● Stored items from a collection
┄┄┄┄┄┄┄┄┄┄┄┄┄┄┄┄┄┄┄┄

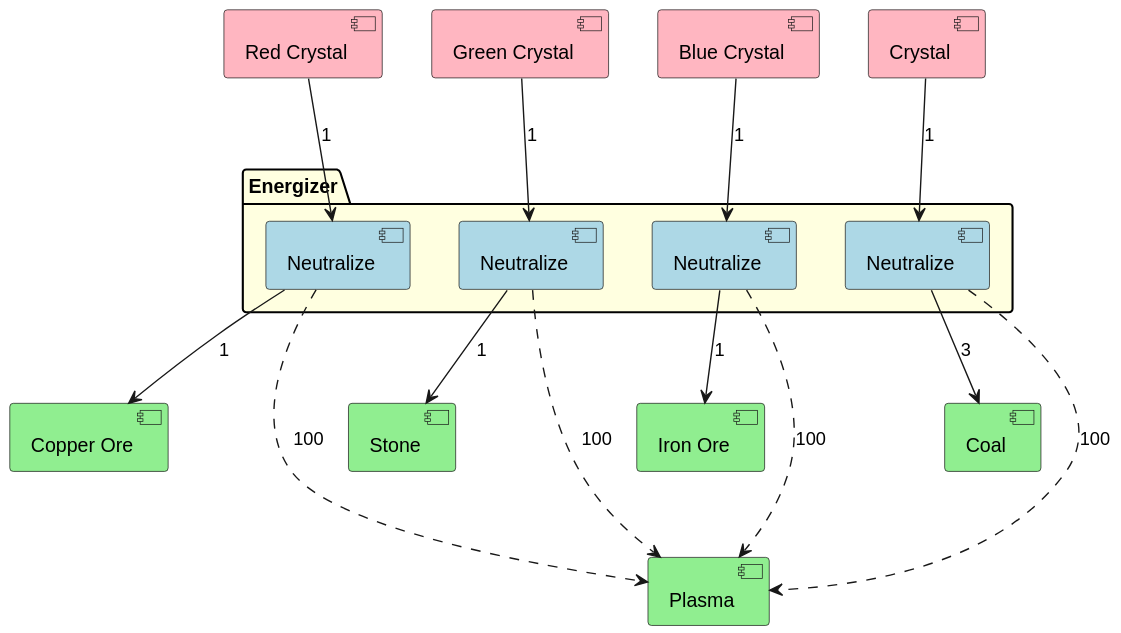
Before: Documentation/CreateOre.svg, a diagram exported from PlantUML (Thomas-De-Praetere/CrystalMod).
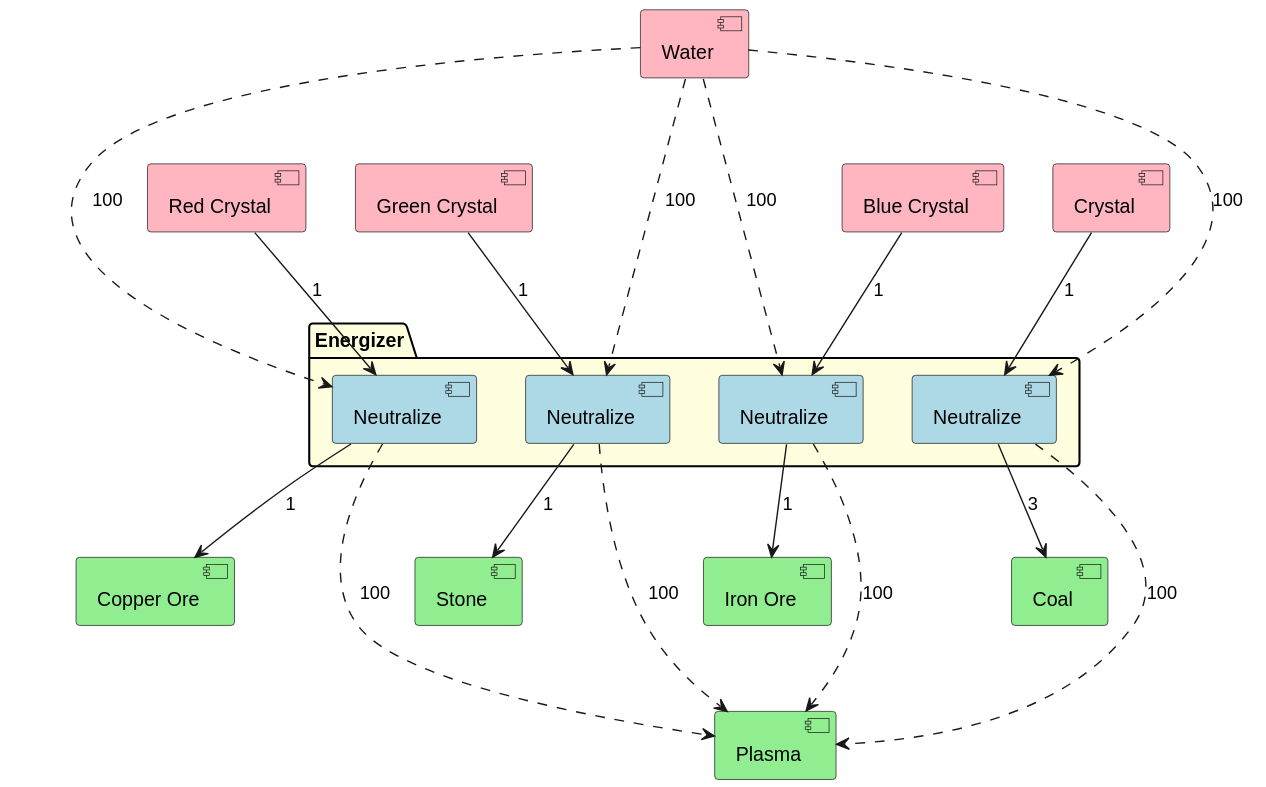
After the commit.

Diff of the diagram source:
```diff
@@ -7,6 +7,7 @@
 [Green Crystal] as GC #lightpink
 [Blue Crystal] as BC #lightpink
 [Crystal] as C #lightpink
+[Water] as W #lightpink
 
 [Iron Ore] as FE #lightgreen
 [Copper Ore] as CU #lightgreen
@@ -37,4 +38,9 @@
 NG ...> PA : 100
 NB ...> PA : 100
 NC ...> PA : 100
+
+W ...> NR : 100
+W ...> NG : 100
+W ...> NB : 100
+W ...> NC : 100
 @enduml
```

┄┄┄┄┄┄┄┄┄┄┄┄┄┄┄┄┄┄┄┄

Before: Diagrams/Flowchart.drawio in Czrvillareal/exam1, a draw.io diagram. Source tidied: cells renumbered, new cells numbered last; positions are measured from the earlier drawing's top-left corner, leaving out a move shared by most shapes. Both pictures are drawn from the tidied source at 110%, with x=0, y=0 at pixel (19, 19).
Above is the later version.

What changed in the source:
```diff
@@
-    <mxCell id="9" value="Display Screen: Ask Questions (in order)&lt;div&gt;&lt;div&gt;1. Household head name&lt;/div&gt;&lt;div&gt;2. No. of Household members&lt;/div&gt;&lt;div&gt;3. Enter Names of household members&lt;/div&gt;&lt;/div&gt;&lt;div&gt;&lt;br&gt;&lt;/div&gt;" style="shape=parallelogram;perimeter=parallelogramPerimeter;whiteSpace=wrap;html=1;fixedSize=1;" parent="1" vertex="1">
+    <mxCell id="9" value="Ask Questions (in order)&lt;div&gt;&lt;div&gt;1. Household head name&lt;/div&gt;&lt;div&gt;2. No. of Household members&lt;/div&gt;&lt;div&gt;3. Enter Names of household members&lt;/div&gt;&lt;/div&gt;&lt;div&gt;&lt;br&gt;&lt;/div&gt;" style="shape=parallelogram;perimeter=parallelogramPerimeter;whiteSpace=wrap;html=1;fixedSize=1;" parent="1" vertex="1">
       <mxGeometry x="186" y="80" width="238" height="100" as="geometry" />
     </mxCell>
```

┄┄┄┄┄┄┄┄┄┄┄┄┄┄┄┄┄┄┄┄

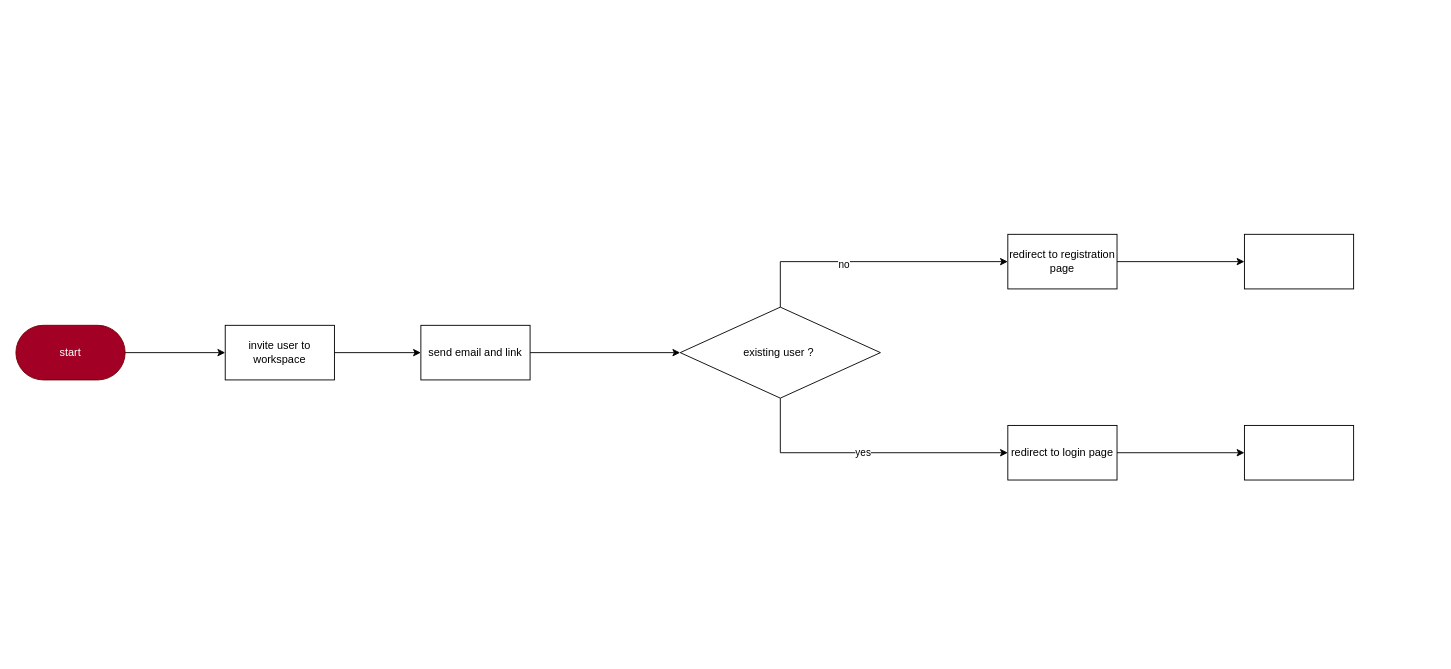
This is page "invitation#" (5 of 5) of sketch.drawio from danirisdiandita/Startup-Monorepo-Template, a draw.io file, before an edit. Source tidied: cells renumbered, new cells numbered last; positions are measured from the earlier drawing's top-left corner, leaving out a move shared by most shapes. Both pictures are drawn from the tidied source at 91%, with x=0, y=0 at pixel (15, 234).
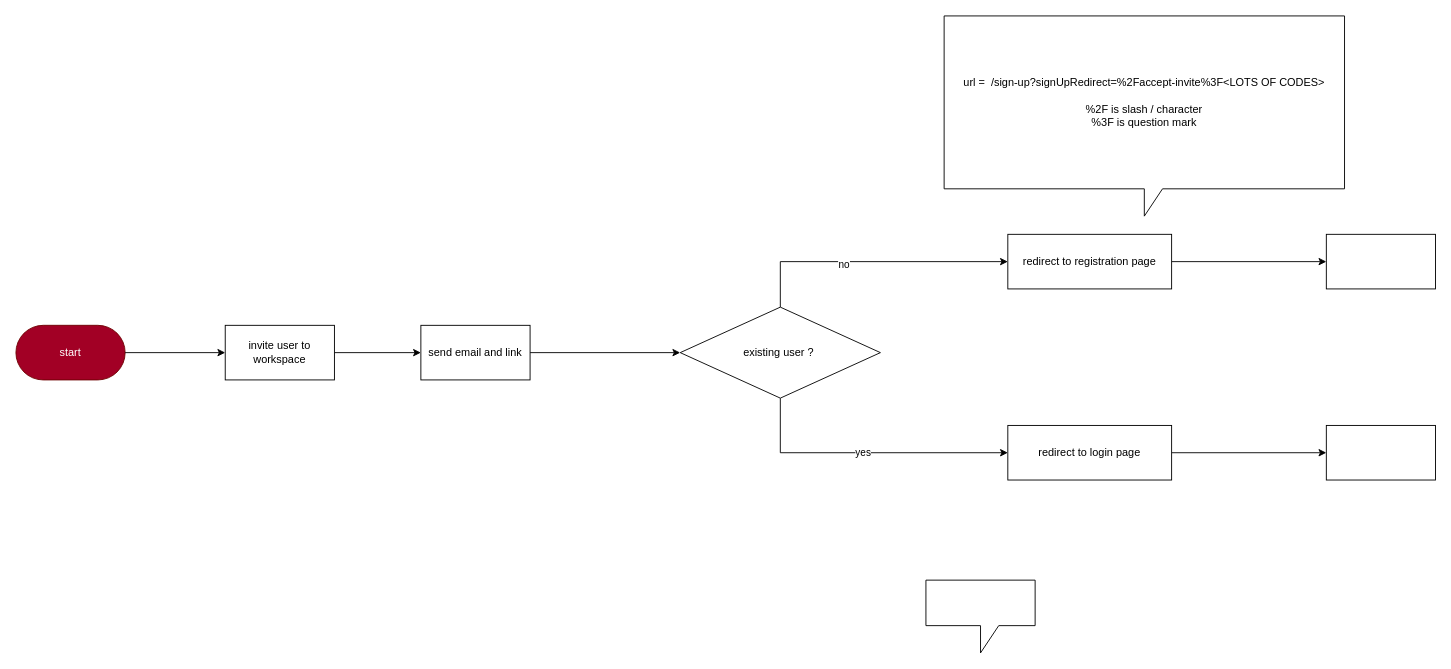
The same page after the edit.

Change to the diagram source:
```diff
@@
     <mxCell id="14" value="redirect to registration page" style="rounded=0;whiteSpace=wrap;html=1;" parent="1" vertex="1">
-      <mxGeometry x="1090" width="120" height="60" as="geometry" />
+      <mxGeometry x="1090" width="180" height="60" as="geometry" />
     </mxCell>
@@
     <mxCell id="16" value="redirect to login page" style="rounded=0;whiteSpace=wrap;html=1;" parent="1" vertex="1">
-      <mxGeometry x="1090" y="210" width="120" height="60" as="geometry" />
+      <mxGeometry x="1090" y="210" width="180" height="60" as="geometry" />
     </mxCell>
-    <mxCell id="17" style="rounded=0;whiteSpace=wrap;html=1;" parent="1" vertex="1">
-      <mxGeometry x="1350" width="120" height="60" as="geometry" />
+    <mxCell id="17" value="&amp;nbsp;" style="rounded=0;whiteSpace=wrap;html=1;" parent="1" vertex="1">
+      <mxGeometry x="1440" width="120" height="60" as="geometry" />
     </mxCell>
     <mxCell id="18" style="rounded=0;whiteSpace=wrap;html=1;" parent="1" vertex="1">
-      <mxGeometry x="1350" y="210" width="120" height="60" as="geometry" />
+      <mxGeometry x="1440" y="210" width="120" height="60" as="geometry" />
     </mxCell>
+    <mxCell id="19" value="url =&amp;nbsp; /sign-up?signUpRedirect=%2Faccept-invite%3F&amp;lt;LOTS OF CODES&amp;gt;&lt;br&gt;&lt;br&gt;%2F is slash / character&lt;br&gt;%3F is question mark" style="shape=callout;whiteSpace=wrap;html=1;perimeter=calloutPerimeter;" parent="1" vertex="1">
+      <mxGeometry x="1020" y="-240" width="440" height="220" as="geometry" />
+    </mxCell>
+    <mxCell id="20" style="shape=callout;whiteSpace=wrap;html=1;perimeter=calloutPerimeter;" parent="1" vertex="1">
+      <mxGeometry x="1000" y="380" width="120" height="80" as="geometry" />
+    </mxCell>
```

┄┄┄┄┄┄┄┄┄┄┄┄┄┄┄┄┄┄┄┄

● What is being asked
Return every line from the entries that holds the string "diagram".

● Response below
Before: Documentation/CreateOre.svg, a diagram exported from PlantUML (Thomas-De-Praetere/CrystalMod).
Diff of the diagram source:
Before: Diagrams/Flowchart.drawio in Czrvillareal/exam1, a draw.io diagram. Source tidied: cells renumbered, new cells numbered last; positions are measured from the earlier drawing's top-left corner, leaving out a move shared by most shapes. Both pictures are drawn from the tidied source at 110%, with x=0, y=0 at pixel (19, 19).
Change to the diagram source:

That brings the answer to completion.